START Material for this task

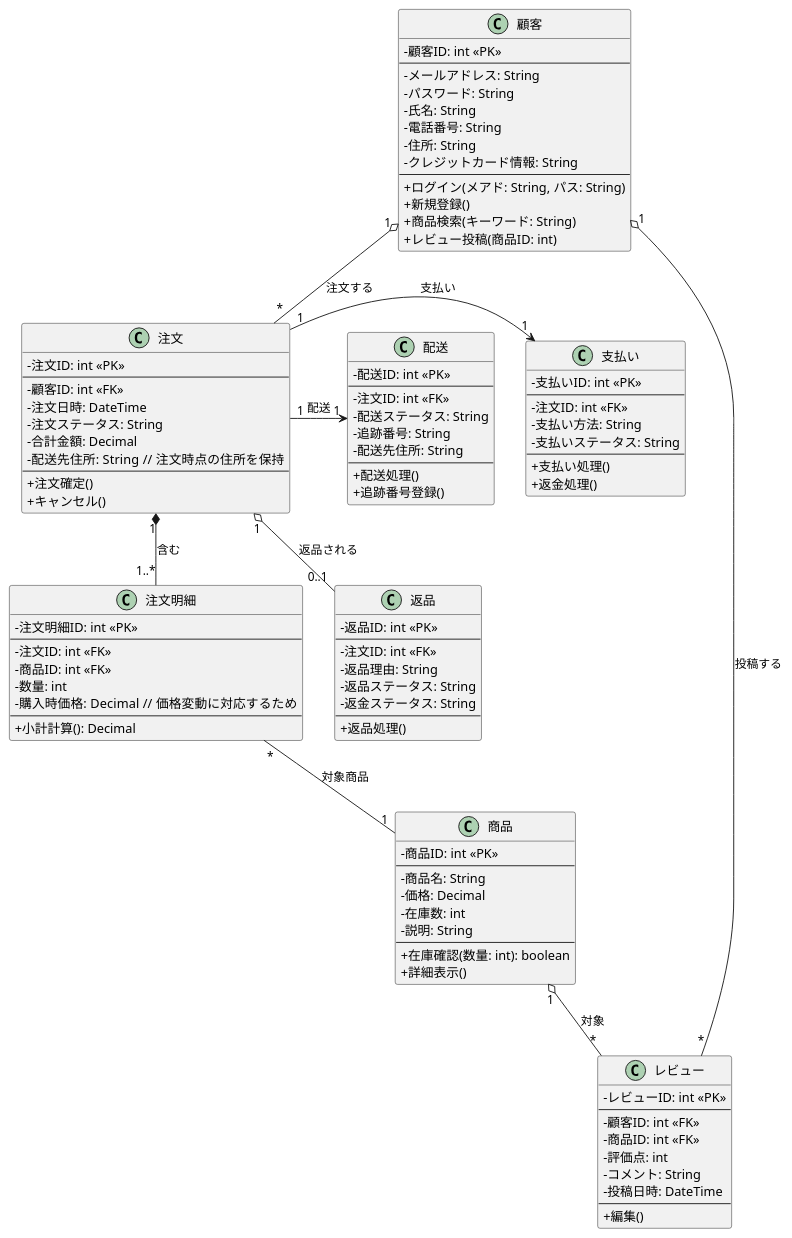
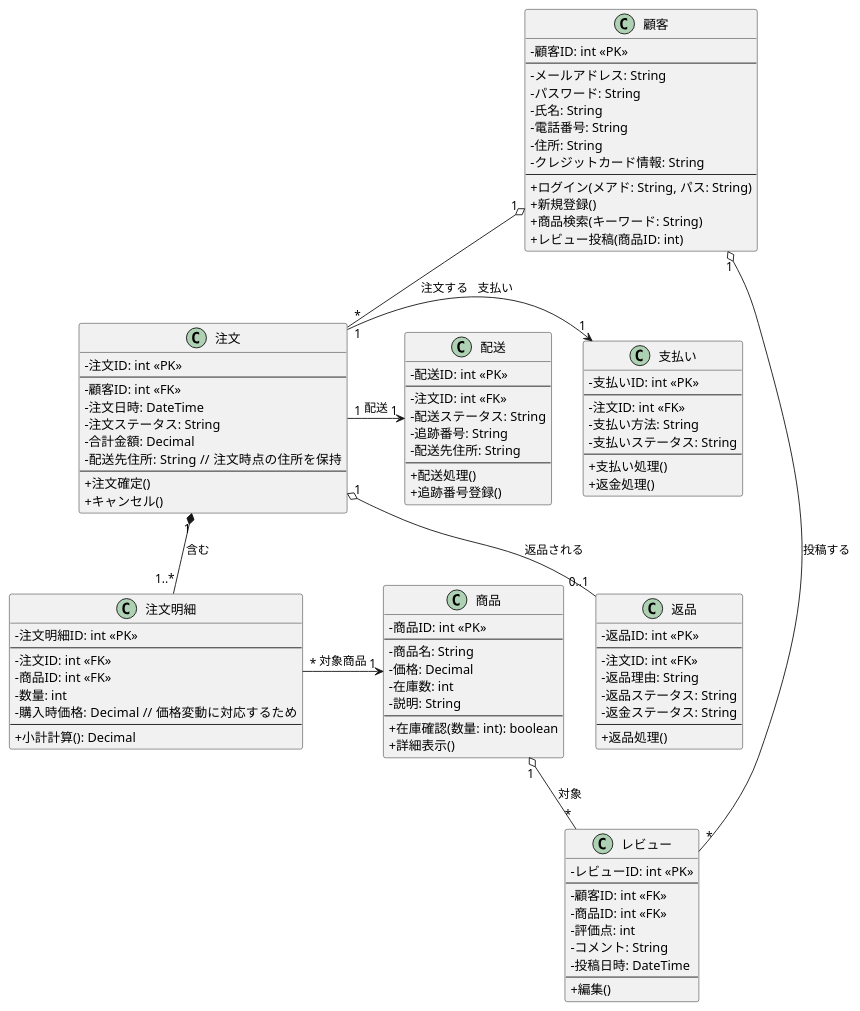
The diagram in class.pu (mameiku/group3-4), drawn with PlantUML before and after one commit.

Commit message:
小調整

```diff
--- a/class.pu
+++ b/class.pu
@@ -1,133 +1,133 @@
-@startuml .
+@startuml Bag_systemドメインモデル図
 skinparam handwritten false
 skinparam classAttributeIconSize 0
 
 class 顧客 {
     - 顧客ID: int <<PK>>
     --
     - メールアドレス: String
     - パスワード: String
     - 氏名: String
     - 電話番号: String
     - 住所: String
     - クレジットカード情報: String
     --
     + ログイン(メアド: String, パス: String)
     + 新規登録()
     + 商品検索(キーワード: String)
     + レビュー投稿(商品ID: int)
 }
 
 class 商品 {
     - 商品ID: int <<PK>>
     --
     - 商品名: String
     - 価格: Decimal
     - 在庫数: int
     - 説明: String
     --
     + 在庫確認(数量: int): boolean
     + 詳細表示()
 }
 
 class 注文 {
     - 注文ID: int <<PK>>
     --
     - 顧客ID: int <<FK>>
     - 注文日時: DateTime
     - 注文ステータス: String
     - 合計金額: Decimal
     - 配送先住所: String  // 注文時点の住所を保持
     --
     + 注文確定()
     + キャンセル()
 }
 
 class 注文明細 {
     - 注文明細ID: int <<PK>>
     --
     - 注文ID: int <<FK>>
     - 商品ID: int <<FK>>
     - 数量: int
     - 購入時価格: Decimal  // 価格変動に対応するため
     --
     + 小計計算(): Decimal
 }
 
 class レビュー {
     - レビューID: int <<PK>>
     --
     - 顧客ID: int <<FK>>
     - 商品ID: int <<FK>>
     - 評価点: int
     - コメント: String
     - 投稿日時: DateTime
     --
     + 編集()
 }
 
 class 支払い {
     - 支払いID: int <<PK>>
     --
     - 注文ID: int <<FK>>
     - 支払い方法: String
     - 支払いステータス: String
     --
     + 支払い処理()
     + 返金処理()
 }
 
 class 配送 {
     - 配送ID: int <<PK>>
     --
     - 注文ID: int <<FK>>
     - 配送ステータス: String
     - 追跡番号: String
     - 配送先住所: String
     --
     + 配送処理()
     + 追跡番号登録()
 }
 
 class 返品 {
     - 返品ID: int <<PK>>
     --
     - 注文ID: int <<FK>>
     - 返品理由: String
     - 返品ステータス: String
     - 返金ステータス: String
     --
     + 返品処理()
 }
 
 ' ====================================================================
 ' 関連定義 (Associations)
 ' ====================================================================
 
 ' 顧客 - 注文 
 顧客 "1" o-- "*" 注文 : 注文する
 
 ' 注文 - 注文明細 (注文は複数の明細を持つ)
 注文 "1" *-- "1..*" 注文明細 : 含む
 
-' 注文明細 - 商品
-注文明細 "*" -- "1" 商品 : 対象商品
+' ********** 修正箇所 **********
+' 注文明細 -> 商品 (注文明細から商品を参照する一方向)
+注文明細 "*" -> "1" 商品 : 対象商品
+' ******************************
 
 ' 顧客 - レビュー
 顧客 "1" o-- "*" レビュー : 投稿する
 
 ' 商品 - レビュー
 商品 "1" o-- "*" レビュー : 対象
 
-' ********** 修正箇所 **********
-' 注文 -> 支払い (注文から支払い情報を参照/操作)
+' 注文 -> 支払い
 注文 "1" -> "1" 支払い : 支払い
 
-' 注文 -> 配送 (注文から配送情報を参照/操作)
+' 注文 -> 配送
 注文 "1" -> "1" 配送 : 配送
-' ******************************
 
 ' 注文 - 返品
 注文 "1" o-- "0..1" 返品 : 返品される
 
 @enduml
```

END Material for this task

● Requirement
Note every line in the material with "Decimal" and copy it.

● Task answer
     - 価格: Decimal
     - 合計金額: Decimal
     - 購入時価格: Decimal  // 価格変動に対応するため
     + 小計計算(): Decimal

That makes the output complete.